70 Migrant Teens Test Positive For COVID-19 At San Diego Convention Center
UPDATE: 1:44 p.m., March 30, 2021:
On their second day operating the San Diego Convention Center as a shelter for unaccompanied migrant girls, federal and local authorities began seeking sponsors and providing care for the 723 who have arrived so far, including 70 who have tested positive for COVID-19.
U.S. Health and Human Services is overseeing the process of moving the teens and settling them with relatives and other sponsors in the U.S. The shelter, which can hold up to 1,450 minors, is the only one in the U.S. open exclusively to girls.
"It just makes a lot of sense to separate girls and boys; they have a little bit different needs and different things that make them feel nurtured," said Bonnie Preston, acting regional director for U.S. Health and Human Services.
Among those who arrived Monday, 70 tested positive for COVID-19, Preston said, noting that teens being held at the center will be tested for COVID-19 every three days. Those who test positive are held on a separate floor from the others. Those who were exposed to the virus but tested negative also are held in a separate group, with guidance from the Centers for Disease Control and Prevention (CDC).
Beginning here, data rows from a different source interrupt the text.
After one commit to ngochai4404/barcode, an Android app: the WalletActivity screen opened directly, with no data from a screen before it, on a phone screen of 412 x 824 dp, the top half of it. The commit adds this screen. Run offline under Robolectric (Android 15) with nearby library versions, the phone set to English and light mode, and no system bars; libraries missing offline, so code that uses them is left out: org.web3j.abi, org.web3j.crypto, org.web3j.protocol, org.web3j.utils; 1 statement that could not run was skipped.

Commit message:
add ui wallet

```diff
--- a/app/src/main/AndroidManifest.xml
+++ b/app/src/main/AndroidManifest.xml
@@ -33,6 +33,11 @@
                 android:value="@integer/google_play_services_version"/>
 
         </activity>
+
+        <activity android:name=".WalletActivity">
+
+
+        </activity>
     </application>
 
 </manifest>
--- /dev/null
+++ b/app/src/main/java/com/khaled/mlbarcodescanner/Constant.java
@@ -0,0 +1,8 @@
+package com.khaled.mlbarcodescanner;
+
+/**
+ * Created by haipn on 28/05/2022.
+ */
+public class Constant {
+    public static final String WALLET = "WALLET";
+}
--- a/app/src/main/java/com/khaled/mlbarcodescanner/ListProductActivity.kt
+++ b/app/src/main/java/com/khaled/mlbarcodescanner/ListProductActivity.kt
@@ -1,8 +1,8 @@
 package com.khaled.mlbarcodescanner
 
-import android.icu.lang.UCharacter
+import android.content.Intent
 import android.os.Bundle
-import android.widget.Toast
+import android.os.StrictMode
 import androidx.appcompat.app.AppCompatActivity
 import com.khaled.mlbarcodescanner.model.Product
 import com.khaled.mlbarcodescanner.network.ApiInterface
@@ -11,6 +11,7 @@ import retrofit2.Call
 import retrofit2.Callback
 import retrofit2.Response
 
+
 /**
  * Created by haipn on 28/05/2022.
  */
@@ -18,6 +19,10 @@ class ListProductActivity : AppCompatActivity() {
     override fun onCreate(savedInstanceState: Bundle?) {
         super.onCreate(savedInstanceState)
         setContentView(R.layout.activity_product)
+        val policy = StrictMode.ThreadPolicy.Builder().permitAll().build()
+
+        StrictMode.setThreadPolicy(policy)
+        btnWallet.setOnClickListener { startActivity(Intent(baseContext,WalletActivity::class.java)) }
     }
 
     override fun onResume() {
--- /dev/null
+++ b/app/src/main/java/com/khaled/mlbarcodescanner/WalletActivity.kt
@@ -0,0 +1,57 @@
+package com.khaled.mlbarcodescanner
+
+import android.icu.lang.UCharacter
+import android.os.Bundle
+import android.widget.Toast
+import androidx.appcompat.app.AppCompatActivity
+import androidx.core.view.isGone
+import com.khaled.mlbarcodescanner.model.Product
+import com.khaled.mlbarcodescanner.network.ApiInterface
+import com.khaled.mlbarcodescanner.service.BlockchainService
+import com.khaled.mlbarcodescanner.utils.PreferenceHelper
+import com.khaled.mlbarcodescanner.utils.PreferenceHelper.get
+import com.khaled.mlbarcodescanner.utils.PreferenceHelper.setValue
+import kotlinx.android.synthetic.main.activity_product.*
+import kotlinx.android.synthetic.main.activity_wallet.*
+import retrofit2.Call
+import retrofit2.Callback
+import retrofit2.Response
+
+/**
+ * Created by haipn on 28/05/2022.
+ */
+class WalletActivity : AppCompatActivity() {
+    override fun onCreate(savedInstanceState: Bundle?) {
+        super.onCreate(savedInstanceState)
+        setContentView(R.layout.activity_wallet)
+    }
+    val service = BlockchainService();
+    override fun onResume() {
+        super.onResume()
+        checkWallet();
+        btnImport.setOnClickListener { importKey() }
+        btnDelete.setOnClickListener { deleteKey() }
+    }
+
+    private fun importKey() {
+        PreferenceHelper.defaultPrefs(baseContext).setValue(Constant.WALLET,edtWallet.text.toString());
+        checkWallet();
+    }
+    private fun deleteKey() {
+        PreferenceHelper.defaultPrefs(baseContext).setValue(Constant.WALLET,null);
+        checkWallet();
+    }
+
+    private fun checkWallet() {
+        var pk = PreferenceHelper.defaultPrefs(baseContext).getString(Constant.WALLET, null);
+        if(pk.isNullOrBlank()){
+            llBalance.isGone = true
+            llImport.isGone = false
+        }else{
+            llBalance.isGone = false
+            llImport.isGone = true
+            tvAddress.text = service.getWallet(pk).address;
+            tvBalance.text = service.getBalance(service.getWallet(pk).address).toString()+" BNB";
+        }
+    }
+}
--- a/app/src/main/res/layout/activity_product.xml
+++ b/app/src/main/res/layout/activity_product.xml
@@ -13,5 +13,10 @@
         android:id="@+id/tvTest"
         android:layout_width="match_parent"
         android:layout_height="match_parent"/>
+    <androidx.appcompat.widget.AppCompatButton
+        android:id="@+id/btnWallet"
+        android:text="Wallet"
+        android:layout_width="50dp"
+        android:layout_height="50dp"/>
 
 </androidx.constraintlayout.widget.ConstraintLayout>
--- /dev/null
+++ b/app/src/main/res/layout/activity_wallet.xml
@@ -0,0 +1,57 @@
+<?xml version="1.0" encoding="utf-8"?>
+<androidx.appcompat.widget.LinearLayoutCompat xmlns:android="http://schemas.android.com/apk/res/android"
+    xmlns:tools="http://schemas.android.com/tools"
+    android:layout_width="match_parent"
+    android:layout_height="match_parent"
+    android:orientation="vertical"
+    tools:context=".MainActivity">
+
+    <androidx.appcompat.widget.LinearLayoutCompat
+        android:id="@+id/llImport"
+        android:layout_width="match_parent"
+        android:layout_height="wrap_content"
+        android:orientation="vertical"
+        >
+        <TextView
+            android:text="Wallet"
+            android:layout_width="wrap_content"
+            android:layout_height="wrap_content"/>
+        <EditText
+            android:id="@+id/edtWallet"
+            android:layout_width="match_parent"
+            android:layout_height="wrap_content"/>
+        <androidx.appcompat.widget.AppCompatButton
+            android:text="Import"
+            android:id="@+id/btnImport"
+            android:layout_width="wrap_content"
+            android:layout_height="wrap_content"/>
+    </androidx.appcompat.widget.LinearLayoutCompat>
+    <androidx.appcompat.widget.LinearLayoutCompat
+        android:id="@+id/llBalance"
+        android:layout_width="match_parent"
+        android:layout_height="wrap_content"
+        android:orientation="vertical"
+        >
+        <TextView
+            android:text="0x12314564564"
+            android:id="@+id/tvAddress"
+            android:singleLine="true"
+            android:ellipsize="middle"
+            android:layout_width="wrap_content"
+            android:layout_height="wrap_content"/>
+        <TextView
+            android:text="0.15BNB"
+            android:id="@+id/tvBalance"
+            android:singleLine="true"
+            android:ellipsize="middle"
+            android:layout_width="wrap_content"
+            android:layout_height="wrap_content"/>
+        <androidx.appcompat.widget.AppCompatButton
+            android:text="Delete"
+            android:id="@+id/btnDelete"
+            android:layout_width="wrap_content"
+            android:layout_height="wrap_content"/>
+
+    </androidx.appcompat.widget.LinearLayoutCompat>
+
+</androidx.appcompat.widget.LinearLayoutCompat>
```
Preston said her agency has focused so far on the minors who have been in custody the longest.
Once brought to the center, the girls are separated into groups of 50 for services and care.
"They are together for everything," Preston said, adding that their beds are separated just with draping.
Groups of minors are to arrive every other day to allow the teens at least 24 hours to settle in before another group arrives; the next group is expected on Wednesday, Preston said.
The San Diego County Office of Education plans to provide the teens with in-person educational services during the 14 to 30 days they are held at the convention center.
State law mandates that all children in California receive education regardless of their immigration status or their detention in government facilities.
"We want to instill hope, instill joy, and show care for our students while they are with us, no matter if that's for a few days or a few months," said county Superintendent of Education Paul Gothold.
Rep. Darrell Issa, R-Temecula, whose district includes parts of northeast San Diego County and parts of Riverside County, released a statement criticizing in-person instruction for migrants, noting that some San Diego County residents have been eager for schools to reopen completely.
"The decision to provide in-person instruction to illegal migrants is outrageous and parents have every right to be angry," Issa said.
In its response, the San Diego County Office of Education said it does not have the authority to mandate reopening at individual districts, charter schools and private schools.
Music Watson, spokeswoman for the Office of Education, reiterated the agency's commitment to serving the migrant teens.
"All children in California, regardless of immigration status, have a constitutional right to education," she said. "We also have a moral obligation to address the needs of our most vulnerable children."